UNIDENTIFIED WOMAN #10: So what do they want to do? What do they think will happen? Do they want to bring the factories back to their towns? I'm asking. I'm not criticizing. What do they - what do they want.
COCHRAN: I don't know. I can't speak for everyone.
UNIDENTIFIED WOMAN #10: What's the solution?
COCHRAN: I don't know. And that's why I'm not making, you know, seven figures and in the government - because I don't have an answer. But I do think it is a matter of those people feel very - it's...
UNIDENTIFIED WOMAN #11: They feel disenfranchised, right?
COCHRAN: They do. And this is - this is going to be a really - I hesitate saying this, but those kind of middle America values - I hesitate using that word - or feelings I feel like have become - they're not - they're not in fashion. They're just - they're very - people - I read so...
COCHRAN: I see so many - I see so many postings about people who voted for Trump. I've heard they're illiterate. They're stupid. They're country. They're foolish. They're uneducated. They're poor. And that makes me sad because I'm from there, and I'm not uneducated and foolish. And I know a lot of people who aren't, but they just desperately want somebody to hear them.
UNIDENTIFIED WOMAN #12: To validate them - but do they really think that Donald Trump is going to do that?

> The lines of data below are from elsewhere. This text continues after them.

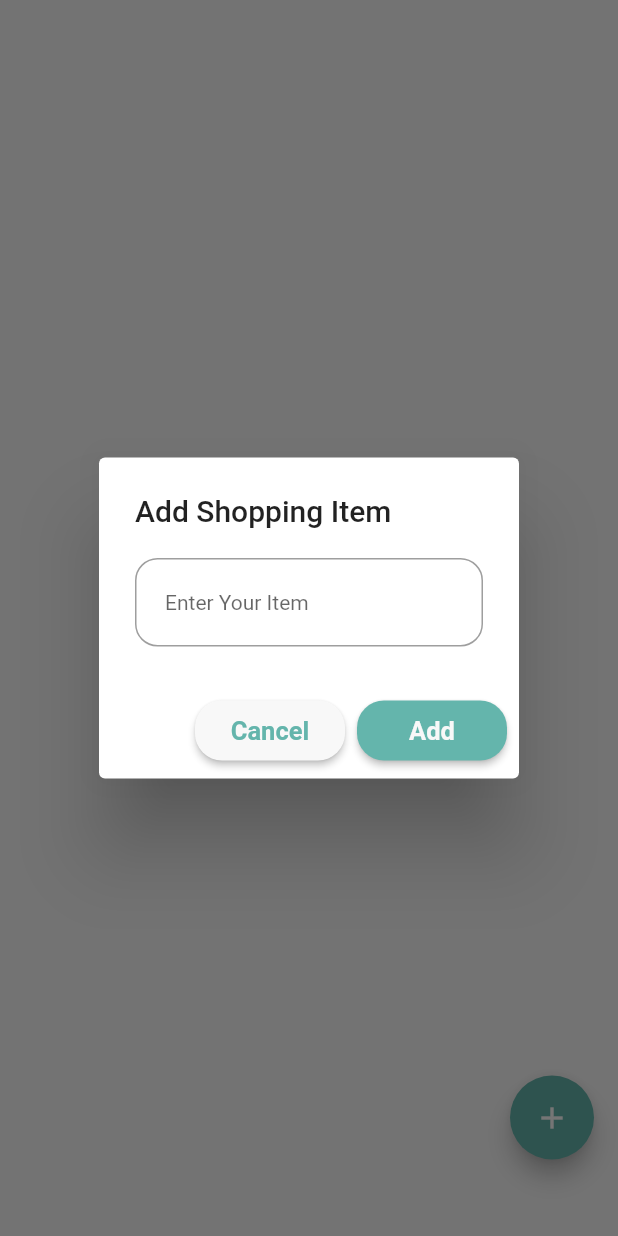
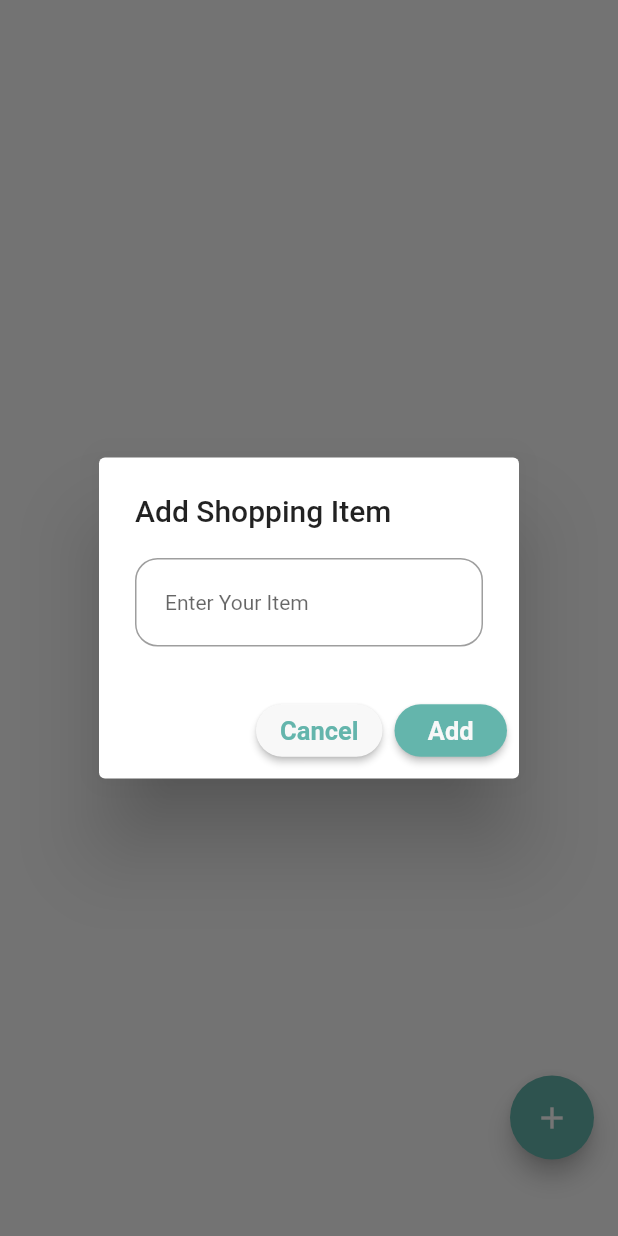
Before and after one commit to Gift-Phutatham/fridgey, a Flutter app: the ShoppingListPage screen opened directly, after a tap on the "add" icon, on a phone screen of 412 x 824 dp. Run offline on Flutter 3.47's test engine with Material 2 defaults, Android fonts, the phone set to English and light mode, and no system bars; our stand-ins replace dropdown_button2, sqflite; accounts and stored records are empty.

Commit message:
prettify ui

```diff
--- a/lib/pages/shopping_list_page.dart
+++ b/lib/pages/shopping_list_page.dart
@@ -83,7 +83,7 @@ class _ShoppingListPageState extends State<ShoppingListPage> {
         primary: backgroundColor,
         shape:
             RoundedRectangleBorder(borderRadius: BorderRadius.circular(18.0)),
-        minimumSize: const Size(100, 40),
+        minimumSize: const Size(75, 35),
       ),
       onPressed: () {
         if (isAddButton) {
```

COCHRAN: And this was their brick through the window, saying, do you hear us now?
COCHRAN: What was their choice, Sonya?
UNIDENTIFIED WOMAN #13: I think they would have been OK with Bernie, to tell you the truth - I mean, somebody to give them hope. That's what it was about. It was hope. Trump has given the country hope.

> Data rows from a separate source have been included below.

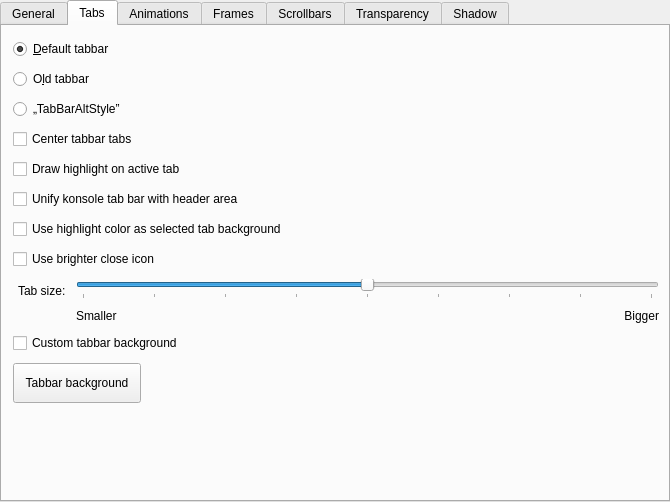
Old version of the form kstyle/config/ui/darklystyleconfig.ui in the repository Bali10050/Darkly.
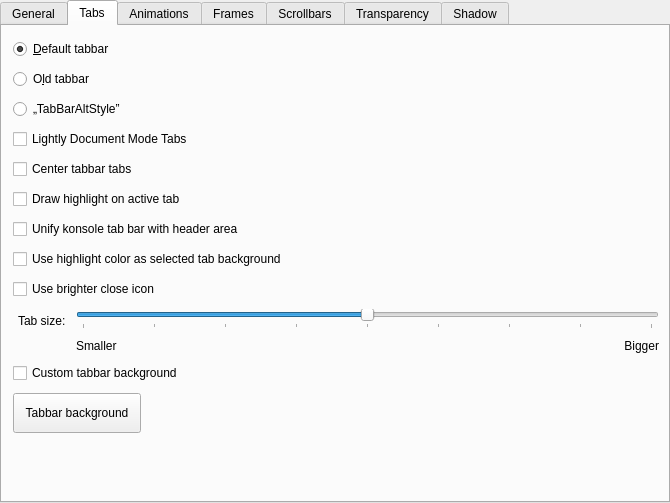
New version of the form. The open tabs and pages were chosen to show the change. Custom widgets are drawn as their Qt base class.

Commit message:
Making the tabs follow the same style
It was nice that we had two different kinds of tabs, but it was also annoying.
Now we have three kinds of tabs, but it looks like one so it's probably a bit less annoying.

This change should be reversible with a setting

Diff of the .ui file:
```diff
--- a/kstyle/config/ui/darklystyleconfig.ui
+++ b/kstyle/config/ui/darklystyleconfig.ui
@@ -7,7 +7,7 @@
     <x>0</x>
     <y>0</y>
     <width>670</width>
-    <height>502</height>
+    <height>503</height>
    </rect>
   </property>
   <property name="sizePolicy">
@@ -569,6 +569,13 @@
            </property>
           </widget>
          </item>
+         <item>
+          <widget class="QCheckBox" name="_documentModeTabs">
+           <property name="text">
+            <string>Lightly Document Mode Tabs</string>
+           </property>
+          </widget>
+         </item>
          <item>
           <widget class="QCheckBox" name="_tabBarDrawCenteredTabs">
            <property name="text">
```
The commit also changes 3 other files.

UNIDENTIFIED WOMAN #14: False hope, I think.
UNIDENTIFIED WOMAN #13: The majority - whether it's false or not, it's about hope 'cause we're hurting people. That's why I have to believe it'll get better.
MARTIN: Because there's a divide in the country, as there was after Barack Obama was elected with Republicans who didn't want that to happen - but there is a deep divide - do you each feel a personal sense of responsibility to understand people who hold different views than you do?
UNIDENTIFIED WOMAN #15: Yes, absolutely - a thousand percent - emphatically yes.
MARTIN: Have do you always, or do you feel it anew in this moment?
UNIDENTIFIED WOMAN #15: I felt it after I got out of southern Illinois. And that was just because growing up, everybody looked like me, and I didn't understand that there was another side. And once I got to actually see more of the world and realize it was there, absolutely yes. Just try to walk a mile, you know? And if you come out the other side and think that - no, absolutely not - that's crazy - OK, but you tried.
MARTIN: Janice, do you feel a responsibility to reach out to others.
IGOU: Well, I was thinking, you know, before we got together today, it's like I want to be positive. I just want to be positive. I don't want to do all of this, you know - I'm going to be over here, and you're going to be over there. So I do think that that's important. I don't know how to run in different kind of circles, though. You know, it is interesting how we tend to hang around with people that do all, you know, kind of think the way that we do. So I have to think about how it takes work - how I can do that. But - and it takes a lot of work, too, to speak the truth in a loving way. It really does. It's so much easier to just throw out that nasty comment, instead of trying to bring people together.
MARTIN: Thank you, everyone.
UNIDENTIFIED WOMAN #16: Thank you, Sonya.
MARTIN: This conversation was emotional, and it was tense - more than the one we had had before the election. But when it was all over, the women here still hugged each other. Some of them suggested getting together again without microphones. Sonya handed everyone some homemade chocolate chip cookies. And they all left saying the same thing about President-elect Donald Trump - we'll just have to wait and see. Transcript provided by NPR, Copyright NPR.